Before-and-after change data:
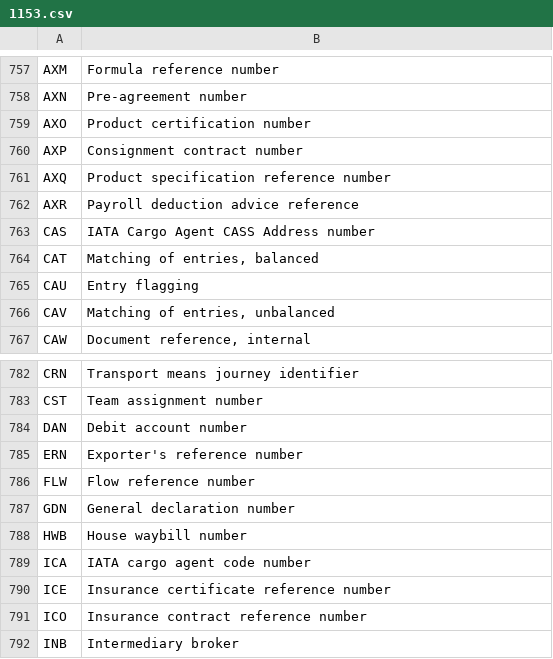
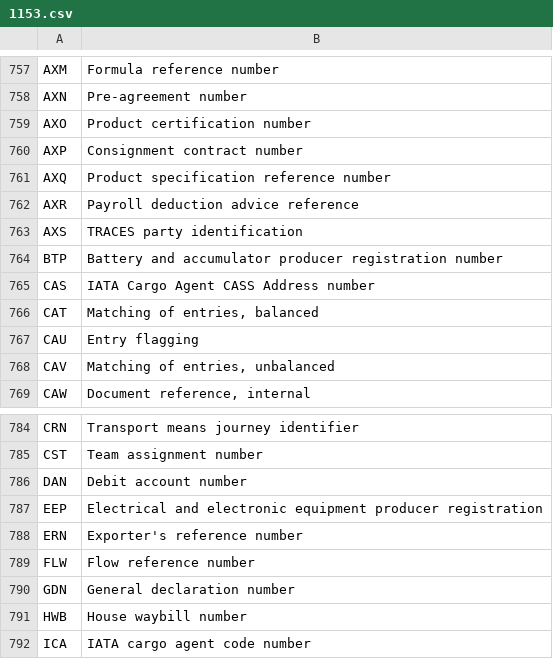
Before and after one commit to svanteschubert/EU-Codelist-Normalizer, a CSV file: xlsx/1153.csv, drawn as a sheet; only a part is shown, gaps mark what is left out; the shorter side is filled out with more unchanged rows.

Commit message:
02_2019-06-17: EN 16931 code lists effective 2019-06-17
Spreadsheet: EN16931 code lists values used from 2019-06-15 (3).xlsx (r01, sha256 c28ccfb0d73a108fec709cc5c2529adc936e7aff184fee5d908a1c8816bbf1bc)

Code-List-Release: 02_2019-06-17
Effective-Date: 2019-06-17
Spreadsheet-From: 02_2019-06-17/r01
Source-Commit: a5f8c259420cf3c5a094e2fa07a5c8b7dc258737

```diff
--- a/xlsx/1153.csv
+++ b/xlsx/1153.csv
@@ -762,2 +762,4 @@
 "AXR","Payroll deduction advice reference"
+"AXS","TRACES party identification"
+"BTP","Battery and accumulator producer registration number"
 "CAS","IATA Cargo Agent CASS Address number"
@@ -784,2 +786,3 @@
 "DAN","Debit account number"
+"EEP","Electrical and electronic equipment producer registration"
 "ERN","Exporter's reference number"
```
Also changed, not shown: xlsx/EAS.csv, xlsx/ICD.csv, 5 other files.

*What this task involves*: Word for word, restate all of the records. Exclude the pictures.

*Finished task*:
Before and after one commit to svanteschubert/EU-Codelist-Normalizer, a CSV file: xlsx/1153.csv, drawn as a sheet; only a part is shown, gaps mark what is left out; the shorter side is filled out with more unchanged rows.

Commit message:
02_2019-06-17: EN 16931 code lists effective 2019-06-17
Spreadsheet: EN16931 code lists values used from 2019-06-15 (3).xlsx (r01, sha256 c28ccfb0d73a108fec709cc5c2529adc936e7aff184fee5d908a1c8816bbf1bc)

Code-List-Release: 02_2019-06-17
Effective-Date: 2019-06-17
Spreadsheet-From: 02_2019-06-17/r01
Source-Commit: a5f8c259420cf3c5a094e2fa07a5c8b7dc258737

```diff
--- a/xlsx/1153.csv
+++ b/xlsx/1153.csv
@@ -762,2 +762,4 @@
 "AXR","Payroll deduction advice reference"
+"AXS","TRACES party identification"
+"BTP","Battery and accumulator producer registration number"
 "CAS","IATA Cargo Agent CASS Address number"
@@ -784,2 +786,3 @@
 "DAN","Debit account number"
+"EEP","Electrical and electronic equipment producer registration"
 "ERN","Exporter's reference number"
```
Also changed, not shown: xlsx/EAS.csv, xlsx/ICD.csv, 5 other files.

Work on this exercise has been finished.